Humane Society of the United States v. Zinke
In 2011, the U.S. Fish and Wildlife Service (“FWS”) published a Final Rule removing the Western Great Lakes gray wolf population from protected status under the Endangered Species Act (“ESA”). The Final Rule was grounded in both law and fact, and was the product of a thorough evaluation of public comments, peer reviews, and the best available scientific and commercial data. The Final Rule allowed Wisconsin to manage its wolf population in a manner that reduced losses from depredation, or wolf attacks on domestic animals, while also ensuring the wolf species was not placed at risk.

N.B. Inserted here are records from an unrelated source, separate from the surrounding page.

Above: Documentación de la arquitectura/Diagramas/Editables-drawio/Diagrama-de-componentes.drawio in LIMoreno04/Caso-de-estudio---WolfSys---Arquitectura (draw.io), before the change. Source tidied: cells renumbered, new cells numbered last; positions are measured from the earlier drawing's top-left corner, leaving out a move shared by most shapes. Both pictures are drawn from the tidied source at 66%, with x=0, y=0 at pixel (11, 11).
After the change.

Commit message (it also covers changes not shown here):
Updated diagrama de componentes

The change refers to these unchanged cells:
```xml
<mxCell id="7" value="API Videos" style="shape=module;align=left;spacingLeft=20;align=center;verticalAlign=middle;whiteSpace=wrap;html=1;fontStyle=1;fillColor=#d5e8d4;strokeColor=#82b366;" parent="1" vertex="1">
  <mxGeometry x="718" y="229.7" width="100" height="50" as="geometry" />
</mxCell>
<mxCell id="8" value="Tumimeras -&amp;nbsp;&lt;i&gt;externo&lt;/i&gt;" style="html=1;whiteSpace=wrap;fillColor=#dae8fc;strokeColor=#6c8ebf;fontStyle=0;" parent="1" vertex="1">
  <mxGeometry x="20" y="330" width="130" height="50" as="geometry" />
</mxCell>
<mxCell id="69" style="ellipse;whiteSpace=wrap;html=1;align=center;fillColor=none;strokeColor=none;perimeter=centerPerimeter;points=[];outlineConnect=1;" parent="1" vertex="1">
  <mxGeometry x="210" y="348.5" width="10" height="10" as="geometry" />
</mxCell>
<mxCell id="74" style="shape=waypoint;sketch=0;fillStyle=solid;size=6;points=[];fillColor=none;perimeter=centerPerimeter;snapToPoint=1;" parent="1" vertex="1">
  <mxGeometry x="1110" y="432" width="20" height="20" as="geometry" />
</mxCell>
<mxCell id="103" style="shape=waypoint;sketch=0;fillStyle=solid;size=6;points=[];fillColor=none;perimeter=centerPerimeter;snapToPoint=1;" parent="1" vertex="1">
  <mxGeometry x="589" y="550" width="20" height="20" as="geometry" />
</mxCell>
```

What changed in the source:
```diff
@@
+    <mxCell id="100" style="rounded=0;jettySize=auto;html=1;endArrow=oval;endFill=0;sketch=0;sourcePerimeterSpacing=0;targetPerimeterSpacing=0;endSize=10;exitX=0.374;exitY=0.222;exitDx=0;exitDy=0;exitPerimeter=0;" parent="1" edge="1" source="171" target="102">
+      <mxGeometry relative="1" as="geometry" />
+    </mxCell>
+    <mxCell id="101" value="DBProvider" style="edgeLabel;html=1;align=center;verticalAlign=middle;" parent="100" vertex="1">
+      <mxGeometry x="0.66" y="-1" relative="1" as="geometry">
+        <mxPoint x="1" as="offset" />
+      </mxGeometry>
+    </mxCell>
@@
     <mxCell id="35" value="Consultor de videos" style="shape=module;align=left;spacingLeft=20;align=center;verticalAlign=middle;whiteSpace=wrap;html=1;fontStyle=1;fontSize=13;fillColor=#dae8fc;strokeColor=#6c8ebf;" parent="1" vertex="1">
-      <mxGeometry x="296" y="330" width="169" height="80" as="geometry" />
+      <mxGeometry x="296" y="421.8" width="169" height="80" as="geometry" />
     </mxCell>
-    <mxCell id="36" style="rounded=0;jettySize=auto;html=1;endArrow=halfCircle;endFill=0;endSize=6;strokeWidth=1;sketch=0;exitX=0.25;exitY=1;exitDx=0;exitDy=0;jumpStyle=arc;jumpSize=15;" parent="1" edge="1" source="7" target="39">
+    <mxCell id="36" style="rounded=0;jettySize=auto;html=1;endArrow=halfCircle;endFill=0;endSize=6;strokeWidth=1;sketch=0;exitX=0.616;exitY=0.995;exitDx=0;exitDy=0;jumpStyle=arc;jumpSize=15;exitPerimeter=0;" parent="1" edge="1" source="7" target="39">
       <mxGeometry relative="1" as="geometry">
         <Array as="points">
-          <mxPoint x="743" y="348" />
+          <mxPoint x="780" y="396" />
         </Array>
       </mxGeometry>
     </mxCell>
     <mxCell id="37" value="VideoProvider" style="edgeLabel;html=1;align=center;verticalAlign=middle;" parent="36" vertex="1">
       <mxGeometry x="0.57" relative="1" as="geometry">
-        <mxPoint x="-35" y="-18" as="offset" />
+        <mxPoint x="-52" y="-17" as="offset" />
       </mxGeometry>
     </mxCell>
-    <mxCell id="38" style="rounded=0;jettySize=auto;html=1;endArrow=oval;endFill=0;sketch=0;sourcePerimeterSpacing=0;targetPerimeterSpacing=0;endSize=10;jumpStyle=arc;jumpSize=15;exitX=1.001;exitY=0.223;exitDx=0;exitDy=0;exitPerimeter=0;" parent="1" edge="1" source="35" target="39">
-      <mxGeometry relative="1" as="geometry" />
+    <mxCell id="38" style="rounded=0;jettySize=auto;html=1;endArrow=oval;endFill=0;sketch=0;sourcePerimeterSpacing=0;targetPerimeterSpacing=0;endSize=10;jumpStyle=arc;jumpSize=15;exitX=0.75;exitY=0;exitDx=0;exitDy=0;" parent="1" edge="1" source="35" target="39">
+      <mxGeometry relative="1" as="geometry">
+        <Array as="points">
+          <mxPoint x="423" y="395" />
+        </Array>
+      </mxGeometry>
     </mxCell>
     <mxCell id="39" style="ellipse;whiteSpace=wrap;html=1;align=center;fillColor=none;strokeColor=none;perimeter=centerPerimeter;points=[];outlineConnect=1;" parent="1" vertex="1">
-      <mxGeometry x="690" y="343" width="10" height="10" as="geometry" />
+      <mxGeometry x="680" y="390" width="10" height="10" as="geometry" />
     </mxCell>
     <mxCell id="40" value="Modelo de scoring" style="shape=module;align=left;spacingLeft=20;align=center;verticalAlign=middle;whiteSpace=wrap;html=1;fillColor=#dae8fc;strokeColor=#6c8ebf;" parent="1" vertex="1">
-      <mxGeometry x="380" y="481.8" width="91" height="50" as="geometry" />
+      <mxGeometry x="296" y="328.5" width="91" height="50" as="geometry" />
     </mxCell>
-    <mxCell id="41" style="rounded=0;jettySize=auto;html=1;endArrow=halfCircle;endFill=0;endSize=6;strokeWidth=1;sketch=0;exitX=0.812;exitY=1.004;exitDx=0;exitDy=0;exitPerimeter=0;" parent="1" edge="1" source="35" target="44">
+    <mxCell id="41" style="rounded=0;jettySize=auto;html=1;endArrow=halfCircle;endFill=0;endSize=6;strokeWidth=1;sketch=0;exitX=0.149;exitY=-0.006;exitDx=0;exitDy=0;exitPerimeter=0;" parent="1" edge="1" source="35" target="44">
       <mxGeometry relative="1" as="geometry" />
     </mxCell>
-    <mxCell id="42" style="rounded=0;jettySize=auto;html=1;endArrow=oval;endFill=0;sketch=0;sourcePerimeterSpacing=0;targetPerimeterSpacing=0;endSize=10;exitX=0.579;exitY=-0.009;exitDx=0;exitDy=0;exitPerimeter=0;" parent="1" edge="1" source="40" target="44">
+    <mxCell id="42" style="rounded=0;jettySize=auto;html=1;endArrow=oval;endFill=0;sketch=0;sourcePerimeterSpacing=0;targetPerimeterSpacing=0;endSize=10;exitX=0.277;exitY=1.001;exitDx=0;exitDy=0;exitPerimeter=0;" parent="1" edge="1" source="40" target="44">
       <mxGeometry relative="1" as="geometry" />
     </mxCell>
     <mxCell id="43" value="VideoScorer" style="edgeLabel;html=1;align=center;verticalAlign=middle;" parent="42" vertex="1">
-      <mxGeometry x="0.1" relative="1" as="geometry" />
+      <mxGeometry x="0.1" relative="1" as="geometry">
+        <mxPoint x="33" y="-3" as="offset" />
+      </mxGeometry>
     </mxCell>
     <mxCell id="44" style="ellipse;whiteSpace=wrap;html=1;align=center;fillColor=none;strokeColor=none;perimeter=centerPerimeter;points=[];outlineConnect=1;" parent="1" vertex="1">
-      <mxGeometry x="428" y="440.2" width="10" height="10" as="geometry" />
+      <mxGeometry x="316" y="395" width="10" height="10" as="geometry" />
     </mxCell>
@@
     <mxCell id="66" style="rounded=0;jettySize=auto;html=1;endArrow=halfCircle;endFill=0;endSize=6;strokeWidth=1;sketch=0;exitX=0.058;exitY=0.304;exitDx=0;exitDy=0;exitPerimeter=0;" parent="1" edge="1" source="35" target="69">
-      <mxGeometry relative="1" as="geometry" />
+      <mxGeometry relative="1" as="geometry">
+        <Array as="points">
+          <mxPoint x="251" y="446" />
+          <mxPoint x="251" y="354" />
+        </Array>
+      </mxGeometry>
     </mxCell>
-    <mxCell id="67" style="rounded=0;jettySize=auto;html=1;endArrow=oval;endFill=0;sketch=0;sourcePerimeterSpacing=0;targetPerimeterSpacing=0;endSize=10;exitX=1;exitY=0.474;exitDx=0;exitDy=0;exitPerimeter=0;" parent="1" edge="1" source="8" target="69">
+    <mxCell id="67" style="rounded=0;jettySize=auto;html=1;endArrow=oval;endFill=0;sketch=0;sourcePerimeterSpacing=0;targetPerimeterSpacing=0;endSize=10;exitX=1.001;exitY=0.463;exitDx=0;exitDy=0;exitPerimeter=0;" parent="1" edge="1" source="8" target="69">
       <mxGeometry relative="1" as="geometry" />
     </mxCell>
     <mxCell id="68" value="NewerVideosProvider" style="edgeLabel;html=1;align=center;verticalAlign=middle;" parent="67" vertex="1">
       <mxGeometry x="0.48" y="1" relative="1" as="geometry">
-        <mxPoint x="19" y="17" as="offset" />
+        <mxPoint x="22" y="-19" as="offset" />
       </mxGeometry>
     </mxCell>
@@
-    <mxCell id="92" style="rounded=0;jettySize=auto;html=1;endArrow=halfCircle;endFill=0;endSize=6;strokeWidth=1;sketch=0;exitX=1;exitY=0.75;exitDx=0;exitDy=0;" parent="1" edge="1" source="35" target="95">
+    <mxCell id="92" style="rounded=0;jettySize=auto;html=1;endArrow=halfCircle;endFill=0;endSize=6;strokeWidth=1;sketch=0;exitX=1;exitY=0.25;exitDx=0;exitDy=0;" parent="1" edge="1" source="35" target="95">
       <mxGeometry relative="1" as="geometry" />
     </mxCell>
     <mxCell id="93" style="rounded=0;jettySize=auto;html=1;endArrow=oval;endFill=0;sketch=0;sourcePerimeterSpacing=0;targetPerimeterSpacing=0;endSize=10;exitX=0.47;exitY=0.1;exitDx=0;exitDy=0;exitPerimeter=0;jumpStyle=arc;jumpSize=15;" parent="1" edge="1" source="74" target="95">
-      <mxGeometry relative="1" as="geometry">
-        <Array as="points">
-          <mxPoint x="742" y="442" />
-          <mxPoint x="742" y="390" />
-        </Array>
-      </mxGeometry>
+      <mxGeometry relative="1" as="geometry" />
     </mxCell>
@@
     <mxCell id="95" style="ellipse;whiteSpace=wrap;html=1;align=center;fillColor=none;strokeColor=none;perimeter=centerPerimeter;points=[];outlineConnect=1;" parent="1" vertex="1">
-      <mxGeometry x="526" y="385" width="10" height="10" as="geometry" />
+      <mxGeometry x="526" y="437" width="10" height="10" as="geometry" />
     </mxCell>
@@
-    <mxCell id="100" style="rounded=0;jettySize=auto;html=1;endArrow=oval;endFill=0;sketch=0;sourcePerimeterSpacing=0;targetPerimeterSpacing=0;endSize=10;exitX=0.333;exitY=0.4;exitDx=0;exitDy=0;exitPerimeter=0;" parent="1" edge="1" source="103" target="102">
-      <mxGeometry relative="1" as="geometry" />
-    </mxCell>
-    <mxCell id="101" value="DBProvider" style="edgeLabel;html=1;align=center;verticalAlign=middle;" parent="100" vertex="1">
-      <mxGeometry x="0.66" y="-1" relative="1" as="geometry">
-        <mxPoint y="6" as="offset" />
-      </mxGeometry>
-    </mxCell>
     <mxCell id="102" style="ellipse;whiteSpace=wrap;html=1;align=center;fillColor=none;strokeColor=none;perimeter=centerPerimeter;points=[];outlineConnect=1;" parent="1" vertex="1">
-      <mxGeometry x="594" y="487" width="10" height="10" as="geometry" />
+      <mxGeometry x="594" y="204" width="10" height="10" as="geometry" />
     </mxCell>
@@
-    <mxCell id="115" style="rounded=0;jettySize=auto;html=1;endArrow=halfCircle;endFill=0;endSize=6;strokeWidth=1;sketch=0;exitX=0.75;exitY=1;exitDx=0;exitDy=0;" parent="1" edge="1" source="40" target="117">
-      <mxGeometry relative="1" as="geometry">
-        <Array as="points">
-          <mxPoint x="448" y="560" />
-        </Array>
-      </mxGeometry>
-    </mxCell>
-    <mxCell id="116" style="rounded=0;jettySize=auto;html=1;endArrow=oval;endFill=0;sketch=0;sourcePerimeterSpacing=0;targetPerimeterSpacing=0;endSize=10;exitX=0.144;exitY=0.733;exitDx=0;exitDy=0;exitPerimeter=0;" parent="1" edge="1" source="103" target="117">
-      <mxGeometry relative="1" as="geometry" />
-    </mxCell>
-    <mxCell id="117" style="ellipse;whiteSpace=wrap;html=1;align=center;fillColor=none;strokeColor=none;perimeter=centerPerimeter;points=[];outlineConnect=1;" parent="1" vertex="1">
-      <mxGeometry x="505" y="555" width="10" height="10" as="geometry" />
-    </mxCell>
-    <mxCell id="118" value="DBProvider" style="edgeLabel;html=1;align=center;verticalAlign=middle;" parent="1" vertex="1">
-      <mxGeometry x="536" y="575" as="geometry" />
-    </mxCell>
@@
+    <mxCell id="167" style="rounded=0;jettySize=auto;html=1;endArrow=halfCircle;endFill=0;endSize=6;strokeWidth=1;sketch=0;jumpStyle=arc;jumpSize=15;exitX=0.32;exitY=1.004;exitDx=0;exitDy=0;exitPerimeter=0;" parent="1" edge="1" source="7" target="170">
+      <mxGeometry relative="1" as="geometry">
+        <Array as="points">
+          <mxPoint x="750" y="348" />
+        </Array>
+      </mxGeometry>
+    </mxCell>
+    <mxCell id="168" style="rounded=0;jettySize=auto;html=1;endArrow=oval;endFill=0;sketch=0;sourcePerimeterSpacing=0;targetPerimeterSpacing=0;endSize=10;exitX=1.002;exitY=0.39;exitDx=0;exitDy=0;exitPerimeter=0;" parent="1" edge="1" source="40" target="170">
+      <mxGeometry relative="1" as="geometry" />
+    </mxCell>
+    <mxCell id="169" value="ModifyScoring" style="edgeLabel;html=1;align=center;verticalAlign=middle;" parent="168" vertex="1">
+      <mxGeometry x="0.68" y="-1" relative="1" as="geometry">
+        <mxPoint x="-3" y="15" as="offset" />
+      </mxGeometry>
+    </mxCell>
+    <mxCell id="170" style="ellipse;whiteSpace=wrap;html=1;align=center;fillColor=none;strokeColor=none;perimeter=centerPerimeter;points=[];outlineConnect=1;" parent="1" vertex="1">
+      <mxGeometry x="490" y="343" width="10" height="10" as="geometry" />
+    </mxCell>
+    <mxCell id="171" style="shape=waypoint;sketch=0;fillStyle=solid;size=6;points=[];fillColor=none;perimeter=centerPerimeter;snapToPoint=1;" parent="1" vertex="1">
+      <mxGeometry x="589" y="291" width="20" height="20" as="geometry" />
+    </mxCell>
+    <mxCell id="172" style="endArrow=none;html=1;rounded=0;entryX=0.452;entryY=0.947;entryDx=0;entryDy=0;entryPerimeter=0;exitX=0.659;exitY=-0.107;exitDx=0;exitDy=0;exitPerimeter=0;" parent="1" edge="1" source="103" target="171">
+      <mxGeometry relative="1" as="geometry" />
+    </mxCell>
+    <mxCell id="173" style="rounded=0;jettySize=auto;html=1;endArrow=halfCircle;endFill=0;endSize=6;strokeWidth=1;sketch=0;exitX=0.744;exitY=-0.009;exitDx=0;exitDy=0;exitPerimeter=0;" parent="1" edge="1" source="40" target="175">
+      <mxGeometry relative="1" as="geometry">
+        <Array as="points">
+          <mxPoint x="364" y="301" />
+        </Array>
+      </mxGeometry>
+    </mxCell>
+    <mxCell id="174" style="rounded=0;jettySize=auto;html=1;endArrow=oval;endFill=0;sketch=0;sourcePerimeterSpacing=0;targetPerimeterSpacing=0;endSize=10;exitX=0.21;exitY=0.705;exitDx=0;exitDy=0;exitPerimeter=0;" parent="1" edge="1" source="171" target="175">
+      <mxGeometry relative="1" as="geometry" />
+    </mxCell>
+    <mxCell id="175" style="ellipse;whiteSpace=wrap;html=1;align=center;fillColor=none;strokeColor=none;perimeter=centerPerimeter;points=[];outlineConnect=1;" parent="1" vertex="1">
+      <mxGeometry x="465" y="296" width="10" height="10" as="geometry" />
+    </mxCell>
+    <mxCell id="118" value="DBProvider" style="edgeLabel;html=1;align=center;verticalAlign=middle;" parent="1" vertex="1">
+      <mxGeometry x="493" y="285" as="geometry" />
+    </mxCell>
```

On December 19, 2014, the district court vacated the Final Rule. Wisconsin was no longer able to use lethal control to protect its citizens’ livestock from wolf attacks, and Wisconsin taxpayers once again assumed a greater financial burden in compensating people for depredation losses. The State appealed that decision, seeking to restore the Rule, and argued that FWS acted consistently with the text and purpose of the ESA and the District Court would have reached the correct result had it observed the standards of deference to agency expertise.
Status: The United States Court of Appeals for the District of Columbia affirmed the District Court's ruling.